# What’s Next?

After MTH111 or MTH112, you have many options of what you can take! Check the requirements for your program of study for recommended courses. Below is a brief list of possibilities, some of which are required by different programs on campus.

MTH153: Introduction to Discrete Mathematics

Description: An introduction to discrete (finite) mathematics with emphasis on the study of algorithms and on applications to mathematical modeling and computer science. Topics include sets, logic, graph theory, induction, recursion, counting and combinatorics.

Offered: Every semester, usually two sections in Fall semester

Prerequisite:  None, but MTH111 and familiarity with summation notation is recommended

Great for: Computer Science, Mathematics & Statistics, Statistics & Data Science – the study of logic and algorithms is necessary for good coding. In addition, you learn a variety of proof techniques, which are key for going deeper in mathematics as a whole.

MTH211: Linear Algebra

Description: Vector spaces, matrices, linear transformations, systems of linear equations. Applications to be selected from differential equations, foundations of physics, geometry and other topics.

Prerequisite: MTH 112 or the equivalent, or MTH 111 and MTH 153; MTH 153 is suggested

Offered: Every semester, usually two sections

Great for: Almost everyone, but specifically Computer Science, Mathematics & Statistics, Statistics & Data Science, Economics. Linear algebra is the workhorse subject of modern mathematics. Any work with data relies on an understanding of matrices. Linear algebra is even used to help identify exoplanets in astronomy! It turns up pretty much everywhere.

MTH212: Calculus III

Description: Theory and applications of limits, derivatives and integrals of functions of one, two and three variables. Curves in two and three dimensional space, vector functions, double and triple integrals, polar, cylindrical, spherical coordinates. Path integration and Green’s Theorem.

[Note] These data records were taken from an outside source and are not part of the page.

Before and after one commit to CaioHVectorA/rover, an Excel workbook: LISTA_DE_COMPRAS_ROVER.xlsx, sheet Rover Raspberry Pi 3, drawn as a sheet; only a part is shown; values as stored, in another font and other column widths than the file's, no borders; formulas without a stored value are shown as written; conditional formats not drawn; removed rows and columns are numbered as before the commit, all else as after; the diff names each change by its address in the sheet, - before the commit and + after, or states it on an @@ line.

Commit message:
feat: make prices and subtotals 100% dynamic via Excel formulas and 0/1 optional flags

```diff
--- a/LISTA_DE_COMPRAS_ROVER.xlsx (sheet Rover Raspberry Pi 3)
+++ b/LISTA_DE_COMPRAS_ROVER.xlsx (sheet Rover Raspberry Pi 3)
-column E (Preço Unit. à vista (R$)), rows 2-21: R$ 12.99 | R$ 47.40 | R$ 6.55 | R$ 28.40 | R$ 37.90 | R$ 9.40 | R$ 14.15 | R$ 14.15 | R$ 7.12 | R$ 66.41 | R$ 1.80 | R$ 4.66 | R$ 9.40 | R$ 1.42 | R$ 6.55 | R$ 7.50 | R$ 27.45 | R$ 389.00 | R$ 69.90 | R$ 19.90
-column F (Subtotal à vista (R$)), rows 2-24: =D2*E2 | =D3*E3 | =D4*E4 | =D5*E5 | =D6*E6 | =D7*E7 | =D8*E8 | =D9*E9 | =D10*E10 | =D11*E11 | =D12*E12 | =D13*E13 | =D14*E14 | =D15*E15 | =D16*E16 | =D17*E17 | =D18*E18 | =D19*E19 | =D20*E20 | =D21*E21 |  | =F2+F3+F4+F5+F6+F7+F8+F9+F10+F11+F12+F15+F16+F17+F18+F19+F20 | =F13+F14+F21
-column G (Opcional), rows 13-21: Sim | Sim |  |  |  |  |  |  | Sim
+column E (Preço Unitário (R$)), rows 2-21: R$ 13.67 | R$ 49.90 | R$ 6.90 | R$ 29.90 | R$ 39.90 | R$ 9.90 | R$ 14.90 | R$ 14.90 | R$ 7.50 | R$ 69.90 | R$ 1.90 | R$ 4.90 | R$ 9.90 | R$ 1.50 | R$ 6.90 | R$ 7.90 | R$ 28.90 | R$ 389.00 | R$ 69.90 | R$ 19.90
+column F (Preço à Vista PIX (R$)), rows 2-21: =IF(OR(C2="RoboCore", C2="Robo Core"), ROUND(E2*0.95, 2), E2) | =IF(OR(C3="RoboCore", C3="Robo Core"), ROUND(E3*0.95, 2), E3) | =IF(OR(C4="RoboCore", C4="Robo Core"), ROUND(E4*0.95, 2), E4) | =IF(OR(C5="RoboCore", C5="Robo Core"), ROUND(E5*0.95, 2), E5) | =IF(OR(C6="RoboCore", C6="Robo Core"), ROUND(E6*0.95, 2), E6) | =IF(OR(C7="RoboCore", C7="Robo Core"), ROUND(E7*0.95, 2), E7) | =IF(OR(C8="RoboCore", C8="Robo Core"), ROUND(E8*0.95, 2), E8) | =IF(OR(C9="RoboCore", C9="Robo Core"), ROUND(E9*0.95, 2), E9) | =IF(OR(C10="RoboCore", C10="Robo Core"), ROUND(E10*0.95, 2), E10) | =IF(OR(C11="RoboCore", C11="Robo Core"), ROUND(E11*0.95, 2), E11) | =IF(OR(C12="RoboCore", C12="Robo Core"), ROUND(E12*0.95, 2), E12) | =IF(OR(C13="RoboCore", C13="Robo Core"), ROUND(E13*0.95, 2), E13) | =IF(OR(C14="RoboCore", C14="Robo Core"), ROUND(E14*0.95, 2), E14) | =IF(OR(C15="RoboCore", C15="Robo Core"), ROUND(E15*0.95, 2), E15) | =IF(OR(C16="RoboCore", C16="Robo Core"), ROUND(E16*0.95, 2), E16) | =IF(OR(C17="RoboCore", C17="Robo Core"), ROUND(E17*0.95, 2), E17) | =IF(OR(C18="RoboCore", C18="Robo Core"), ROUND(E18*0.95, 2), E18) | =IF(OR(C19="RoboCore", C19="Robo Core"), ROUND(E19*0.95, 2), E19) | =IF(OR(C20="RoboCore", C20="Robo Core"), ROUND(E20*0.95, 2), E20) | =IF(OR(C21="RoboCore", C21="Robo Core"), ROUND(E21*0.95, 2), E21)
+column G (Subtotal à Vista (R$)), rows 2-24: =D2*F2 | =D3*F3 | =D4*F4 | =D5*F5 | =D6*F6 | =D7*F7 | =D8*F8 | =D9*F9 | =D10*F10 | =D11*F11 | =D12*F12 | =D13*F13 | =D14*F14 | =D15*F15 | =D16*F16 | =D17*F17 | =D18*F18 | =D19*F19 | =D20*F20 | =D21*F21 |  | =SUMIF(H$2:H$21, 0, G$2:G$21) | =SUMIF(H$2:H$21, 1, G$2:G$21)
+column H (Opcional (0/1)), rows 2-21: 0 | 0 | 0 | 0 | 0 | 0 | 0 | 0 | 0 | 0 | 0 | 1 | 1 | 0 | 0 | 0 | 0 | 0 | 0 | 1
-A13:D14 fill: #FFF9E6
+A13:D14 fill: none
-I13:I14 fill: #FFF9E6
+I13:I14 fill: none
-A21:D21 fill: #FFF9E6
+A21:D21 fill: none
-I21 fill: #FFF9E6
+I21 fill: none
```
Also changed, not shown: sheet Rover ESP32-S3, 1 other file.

Prerequisites: MTH 112. It is suggested that MTH 211 be taken before or concurrently with MTH 212.

Offered: Every semester, usually two sections

Great for: Physics, Engineering, Mathematics & Statistics, Economics. Calculus III takes everything from calculus and moves into multiple dimensions. For physics and engineering, understanding of more than one dimension is essential for modeling how objects move through our multi-dimensional space. In economics, you often need to optimize quantities with many different inputs (and sometime outputs!) which falls under Calculus III.

MTH/SDS220: Introduction to Probability and Statistics

Description: An application-oriented introduction to modern statistical inference: study design, descriptive statistics; random variables; probability and sampling distributions; point and interval estimates; hypothesis tests, resampling procedures and multiple regression. A wide variety of applications from the natural and social sciences are used. Classes meet for lecture/discussion and for a required laboratory that emphasizes analysis of real data.

Prerequisite: MTH 111 or the equivalent, or permission of the instructor. Lab sections limited to 20

Offered: Every semester, usually two or more sections

Great for: Everybody. Data analysis is a growing field and understanding how to work with data is useful in many fields. MTH 220 satisfies the basis requirement for biological science, engineering, environmental science, neuroscience and psychology.

PSY/SDS 201:

Description: An overview of the statistical methods needed for undergraduate research emphasizing methods for data collection, data description and statistical inference including an introduction to study design, confidence intervals, testing hypotheses, analysis of variance and regression analysis. Techniques for analyzing both quantitative and categorical data are discussed. Applications are emphasized, and students use R and other statistical software for data analysis. Classes meet for lecture/discussion and a required laboratory that emphasizes the analysis of real data. This course satisfies the basis requirement for the psychology major.

Prerequisite: None. Students who have taken MTH 111 or the equivalent or who have taken AP STAT should take SDS 220. Enrollment is restricted to psychology majors or permission of instructor.

Offered: Every semester

Great for: People interested in data analysis but not necessarily calculus